Task item:
List, from the lines below, each one with "BackInMyDay" in it.

■ ■ ■ ■

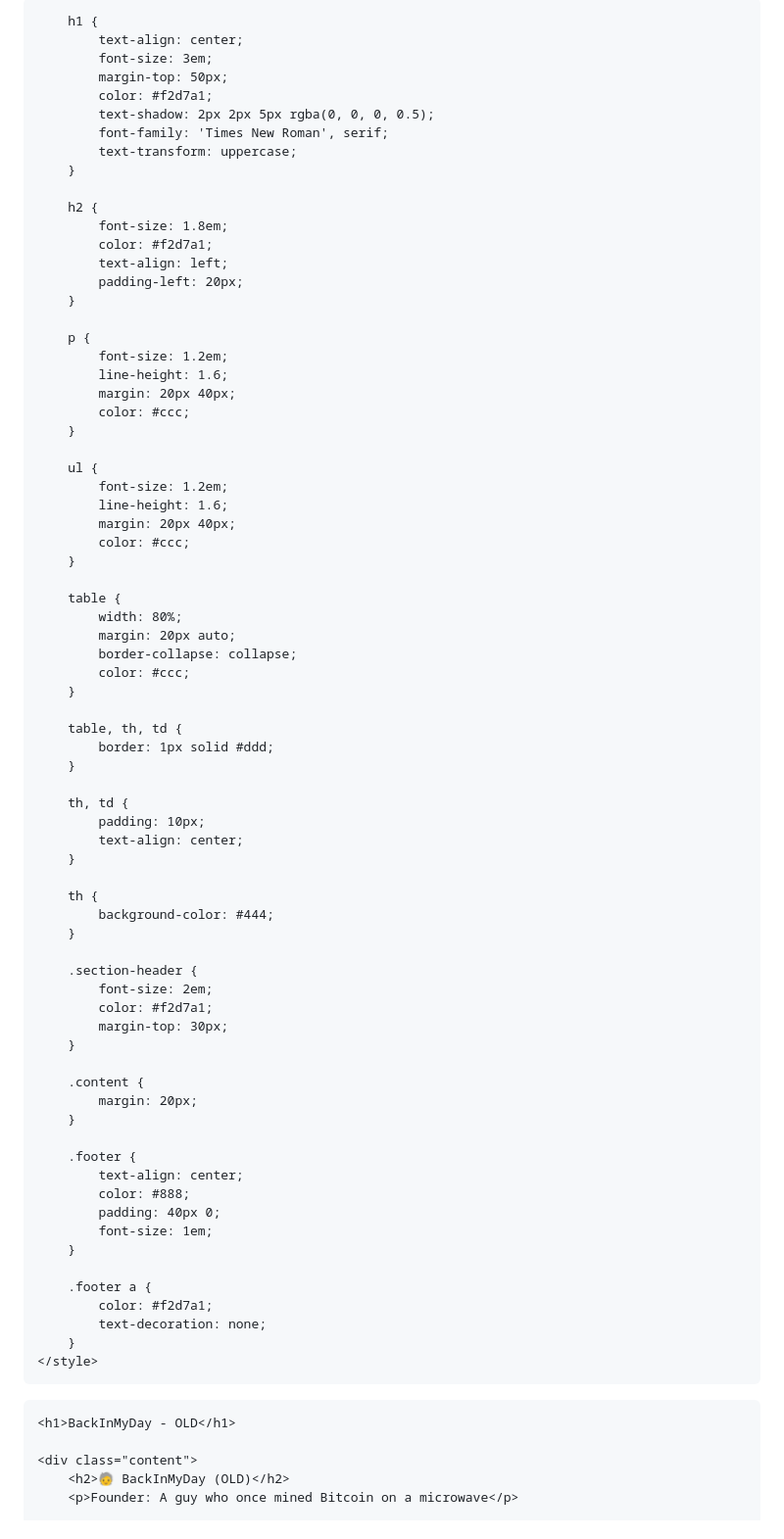
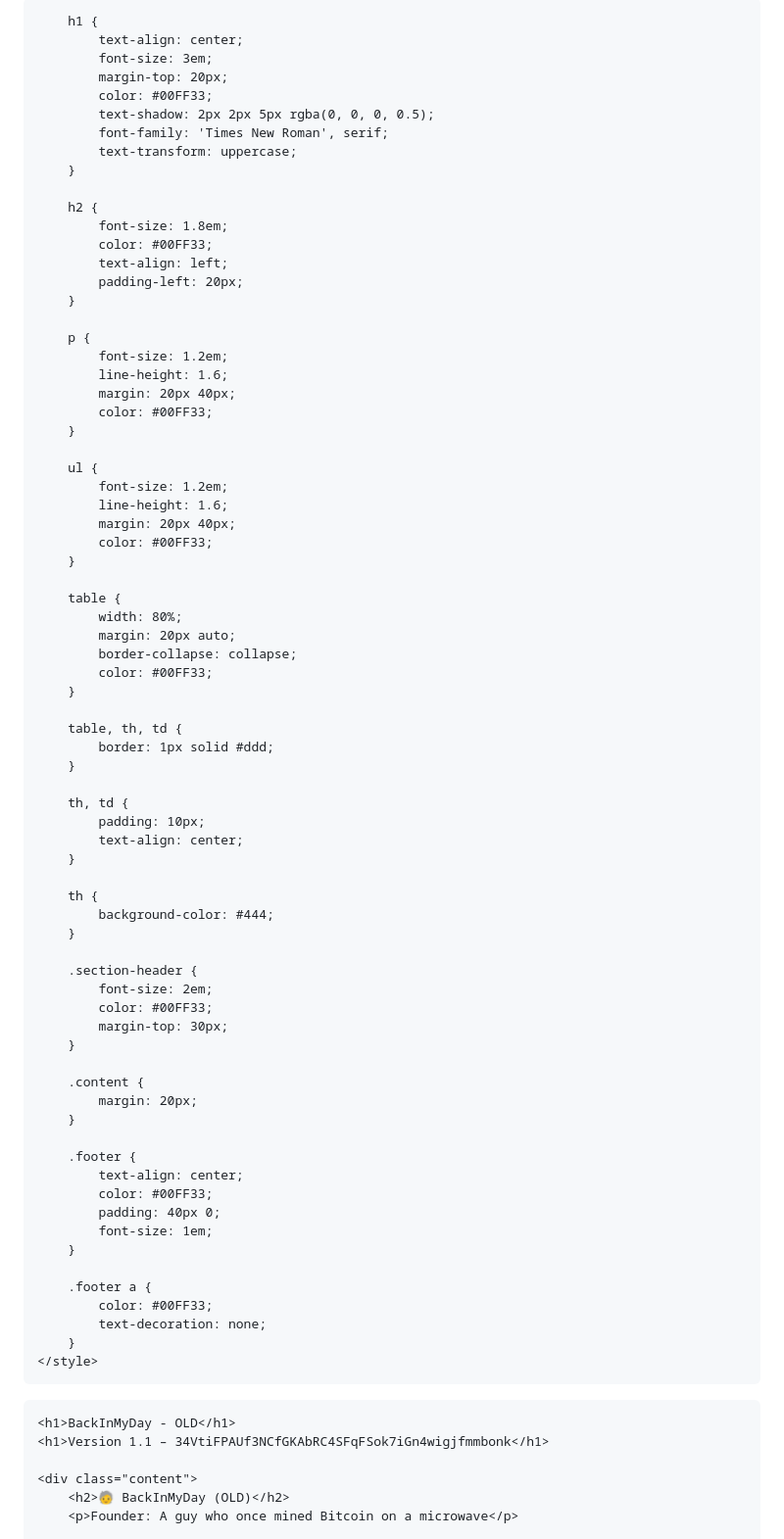
Before and after one commit to dasusers/OLD, a Markdown page: README.md, the part around the change. Shown at 98% size. GitHub-like rendering.

```diff
--- a/README.md
+++ b/README.md
@@ -3,8 +3,7 @@
 <head>
     <meta charset="UTF-8">
     <meta name="viewport" content="width=device-width, initial-scale=1.0">
-    <title><h1>Version 1.1 – 34VtiFPAUf3NCfGKAbRC4SFqFSok7iGn4wigjfmmbonk</h1></title>
-    <title>BackInMyDay - OLD</title>
+        <title>OLD</title>
     <style>
         body {
             background-color: black;
@@ -17,8 +16,8 @@
         h1 {
             text-align: center;
             font-size: 3em;
-            margin-top: 50px;
-            color: #f2d7a1;
+            margin-top: 20px;
+            color: #00FF33;
             text-shadow: 2px 2px 5px rgba(0, 0, 0, 0.5);
             font-family: 'Times New Roman', serif;
             text-transform: uppercase;
@@ -26,7 +25,7 @@
 
         h2 {
             font-size: 1.8em;
-            color: #f2d7a1;
+            color: #00FF33;
             text-align: left;
             padding-left: 20px;
         }
@@ -35,21 +34,21 @@
             font-size: 1.2em;
             line-height: 1.6;
             margin: 20px 40px;
-            color: #ccc;
+            color: #00FF33;
         }
 
         ul {
             font-size: 1.2em;
             line-height: 1.6;
             margin: 20px 40px;
-            color: #ccc;
+            color: #00FF33;
         }
 
         table {
             width: 80%;
             margin: 20px auto;
             border-collapse: collapse;
-            color: #ccc;
+            color: #00FF33;
         }
 
         table, th, td {
@@ -67,7 +66,7 @@
 
         .section-header {
             font-size: 2em;
-            color: #f2d7a1;
+            color: #00FF33;
             margin-top: 30px;
         }
 
@@ -77,13 +76,13 @@
 
         .footer {
             text-align: center;
-            color: #888;
+            color: #00FF33;
             padding: 40px 0;
             font-size: 1em;
         }
 
         .footer a {
-            color: #f2d7a1;
+            color: #00FF33;
             text-decoration: none;
         }
     </style>
@@ -91,6 +90,7 @@
 <body>
 
     <h1>BackInMyDay ‐ OLD</h1>
+    <h1>Version 1.1 – 34VtiFPAUf3NCfGKAbRC4SFqFSok7iGn4wigjfmmbonk</h1>
 
     <div class="content">
         <h2>🧓 BackInMyDay (OLD)</h2>
```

■ ■ ■ ■

Output of the task:
-    <title>BackInMyDay - OLD</title>
     <h1>BackInMyDay ‐ OLD</h1>
         <h2>🧓 BackInMyDay (OLD)</h2>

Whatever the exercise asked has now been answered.